The book has some real strengths as well. The journey underground is fabulous (and that is what stayed with me after my first reading, all those years ago), and the character of Gowther is also excellently drawn. I liked the villains - Grimnir, the Morthbrood, the scarecrow people, the mara, the goblins - and the harp-playing water people. These were all highly imaginative (if slightly derivative). The sense of place is still thrilling - I felt like I'd visited Alderley Edge after reading the book.
But it left far too many questions unanswered. The ending was too sudden. I'm hoping the sequel will answer these questions, but I wouldn't be reading that if I wasn't currently bored. Diana Wynne Jones, who I believe was a contemporary of Garner and also wrote fantasy, seems to me to take a much more imaginative approach - what might be called a female-approach.

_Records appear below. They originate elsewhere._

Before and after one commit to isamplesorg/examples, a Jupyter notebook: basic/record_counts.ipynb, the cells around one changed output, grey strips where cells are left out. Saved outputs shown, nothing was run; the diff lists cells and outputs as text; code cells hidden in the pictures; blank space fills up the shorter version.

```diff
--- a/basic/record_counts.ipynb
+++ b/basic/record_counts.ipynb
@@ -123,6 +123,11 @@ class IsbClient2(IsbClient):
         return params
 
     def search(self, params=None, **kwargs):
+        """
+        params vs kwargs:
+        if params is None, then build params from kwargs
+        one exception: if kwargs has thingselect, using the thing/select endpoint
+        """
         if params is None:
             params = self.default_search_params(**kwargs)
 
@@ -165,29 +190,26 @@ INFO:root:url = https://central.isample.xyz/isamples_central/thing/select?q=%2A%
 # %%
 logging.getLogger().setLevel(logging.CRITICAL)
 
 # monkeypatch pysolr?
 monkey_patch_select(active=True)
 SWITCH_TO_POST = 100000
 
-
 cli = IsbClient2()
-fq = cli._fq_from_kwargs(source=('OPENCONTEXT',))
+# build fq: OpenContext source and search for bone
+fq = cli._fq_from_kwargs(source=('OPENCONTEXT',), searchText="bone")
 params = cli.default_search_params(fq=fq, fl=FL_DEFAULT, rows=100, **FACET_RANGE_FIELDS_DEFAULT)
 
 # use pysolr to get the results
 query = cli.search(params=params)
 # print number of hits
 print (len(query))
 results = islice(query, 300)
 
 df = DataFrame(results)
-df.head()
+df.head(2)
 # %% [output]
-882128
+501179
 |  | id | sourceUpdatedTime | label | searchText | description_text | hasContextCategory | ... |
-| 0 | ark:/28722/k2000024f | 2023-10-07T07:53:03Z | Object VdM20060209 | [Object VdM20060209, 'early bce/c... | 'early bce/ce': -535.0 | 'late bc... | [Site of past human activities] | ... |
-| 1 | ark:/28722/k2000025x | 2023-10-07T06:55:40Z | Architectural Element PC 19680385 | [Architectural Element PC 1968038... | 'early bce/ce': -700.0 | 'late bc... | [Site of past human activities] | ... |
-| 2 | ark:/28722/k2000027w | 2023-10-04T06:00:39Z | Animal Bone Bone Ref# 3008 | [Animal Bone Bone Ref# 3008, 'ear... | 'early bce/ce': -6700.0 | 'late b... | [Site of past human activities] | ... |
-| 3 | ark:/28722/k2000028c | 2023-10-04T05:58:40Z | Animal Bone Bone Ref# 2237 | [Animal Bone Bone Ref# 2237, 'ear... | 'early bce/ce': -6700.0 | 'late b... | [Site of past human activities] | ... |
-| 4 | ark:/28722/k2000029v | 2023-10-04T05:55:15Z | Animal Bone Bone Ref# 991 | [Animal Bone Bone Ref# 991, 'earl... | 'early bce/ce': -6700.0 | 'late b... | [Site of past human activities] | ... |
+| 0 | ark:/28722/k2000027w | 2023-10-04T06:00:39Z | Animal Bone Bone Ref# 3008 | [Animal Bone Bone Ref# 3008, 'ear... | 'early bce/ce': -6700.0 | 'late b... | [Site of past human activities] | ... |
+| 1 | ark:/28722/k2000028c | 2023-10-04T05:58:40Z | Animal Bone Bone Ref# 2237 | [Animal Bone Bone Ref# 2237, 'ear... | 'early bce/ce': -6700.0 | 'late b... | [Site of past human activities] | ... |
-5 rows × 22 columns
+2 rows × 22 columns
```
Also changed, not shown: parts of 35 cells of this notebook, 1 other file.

I complained to my husband that Colin and Susan were cardboard cutouts and he said 'That's why I liked it when I was a kid. Boys don't want all that character-stuff clogging up the story', and maybe this is the problem. Wynne Jones seems to me to also manage to have plot-driven novels, which often cover the same ground (the morrigan in Time Of The Ghost, for instance), but the characters are much more believable, human and interesting, which makes a massive difference, to me at least. But male writers like Neil Gaiman can bring the magical and mysterious into the real world without losing sight of character. And let's face it, Tolkein made his characters some alive - at least substantially more than Garner does.
In the end, I think you have to accept Garner on his own terms. He was a pioneer by all accounts, even though this book seems so derivative to me now - he was one of the writers who paved the way for others to do better, take it further. And he is very good at creating a sense of place and an air of mystery and magic. I could definitely do without the Tolkeinesque dialogue, however.